Meanwhile Putin has reiterated that the Russian people will vote on the proposed changes. He further stated that, depending on how the vote goes, he can sign or not sign the changes into law. The AP reported Putin’s comments at the end of January:
“It is necessary that people come to the polling stations and say whether they want the changes or not, ” Putin said at a meeting with municipal officials in a Moscow suburb.
“Only after the people speak out, I will either sign or not sign” the amendments into law, Putin added.
Putin continued to clean house in recent weeks when he dismissed the regional governor of Chuvashia, Mikhail Ignatyev. Ignatyev was first expelled from the United Russia party on January 29th, then Putin fired him the following day, citing “loss of confidence.” Putin appointed State Duma deputy Oleg Nikolaev as the interim governor.

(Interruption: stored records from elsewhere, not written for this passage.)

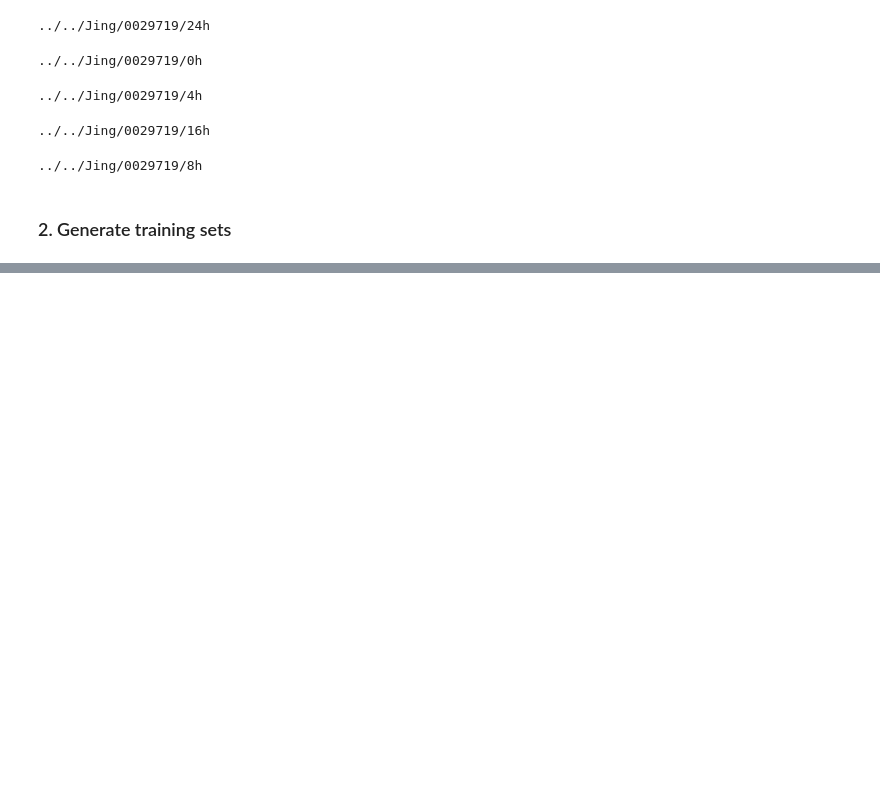
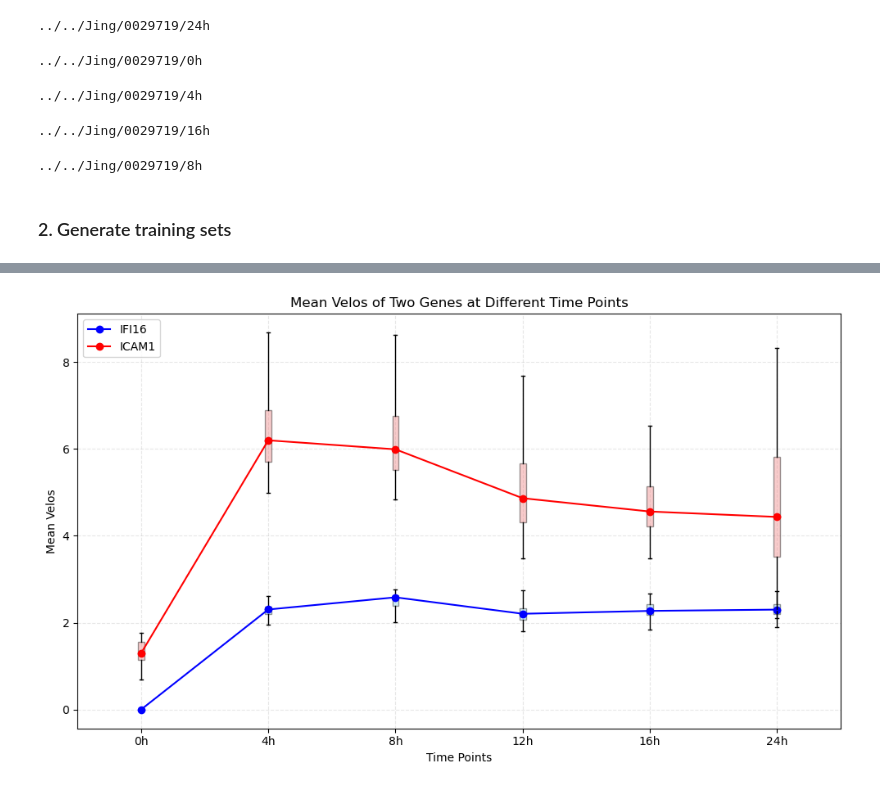
Before and after one commit to xwang97/SpatialDynamics, a Jupyter notebook: Analysis/time_course.ipynb, the cells around one changed output, grey strips where cells are left out. Saved outputs shown, nothing was run; the diff lists cells and outputs as text; code cells hidden in the pictures; blank space fills up the shorter version.

```diff
--- a/Analysis/time_course.ipynb
+++ b/Analysis/time_course.ipynb
@@ -80,0 +211,52 @@ Build cell feature vectors
+# %%
+import os
+import pandas as pd
+import matplotlib.pyplot as plt
+import numpy as np
+
+root_dir = "../../Jing/0029719/"
+time_points = ['0h', '4h', '8h', '12h', '16h', '24h']
+genes = ['IFI16', 'ICAM1']
+colors = ['skyblue', 'lightcoral']
+line_colors = ['blue', 'red']
+fallback_length = 100  # Default length of zero array if file is missing
+
+plt.figure(figsize=(10, 6))
+
+for idx, gene in enumerate(genes):
+    mean_velos = []
+    for time_point in time_points:
+        velos_file = os.path.join(root_dir, time_point, 'velos', f"{gene}_velos.csv")
+        if os.path.exists(velos_file):
+            velos_df = pd.read_csv(velos_file, header=None)
+            mean_velo = velos_df.mean(axis=1)
+        else:
+            print(f"[Warning] File not found: {velos_file} — using zeros instead.")
+            mean_velo = pd.Series(np.zeros(fallback_length))
+        mean_velos.append(mean_velo)
+
+    # Plot boxplot
+    plt.boxplot(
+        mean_velos,
+        positions=range(1, len(time_points)+1),
+        widths=0.05,
+        patch_artist=True,
+        boxprops=dict(facecolor=colors[idx], alpha=0.4),
+        medianprops=dict(color=line_colors[idx]),
+        showfliers=False
+    )
+
+    # Overlay median curve
+    medians = [mv.median() for mv in mean_velos]
+    plt.plot(range(1, len(time_points)+1), medians, marker='o', linestyle='-', color=line_colors[idx], label=gene)
+
+# Final formatting
+plt.xlabel('Time Points')
+plt.ylabel('Mean Velos')
+plt.title('Mean Velos of Two Genes at Different Time Points')
+plt.xticks(ticks=range(1, len(time_points)+1), labels=time_points)
+plt.legend()
+plt.grid(True, linestyle='--', alpha=0.3)
+plt.tight_layout()
+plt.show()
+# %% [output]
@@ -80,0 +264 @@ Build cell feature vectors
+[figure, added]
```
Also changed, not shown: parts of 12 cells of this notebook, 3 other files.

Ignatyev had engaged in a pattern of disturbing behavior, including stating publicly on January 18th that journalists critical of the government should be “wiped out” – comments condemned by his Russian colleagues as well as the UN and OSCE. Shortly after, a video emerged of Ignatyev dangling a set of keys to a fire engine above the head of a firefighter, forcing him to jump up and down to retrieve them. According to The Moscow Times, Ignatyev tried to mitigate the fallout, but both colleagues and authorities higher up weren’t having it:
The Chuvash administration’s press service and the regional fire department defended Ignatyev’s latest actions as a “friendly joke,” saying the jumping firefighter is the governor’s longtime acquaintance. Ignatyev also apologized for using the phrase “wipe out” in reference to journalists and said his words had been “distorted.”
One Russian analyst quoted by Vesti News said that particularly in a region like Chuvashia, which is relatively low-income, such behavior by the governor makes it look like he is out of touch and sees himself as a king.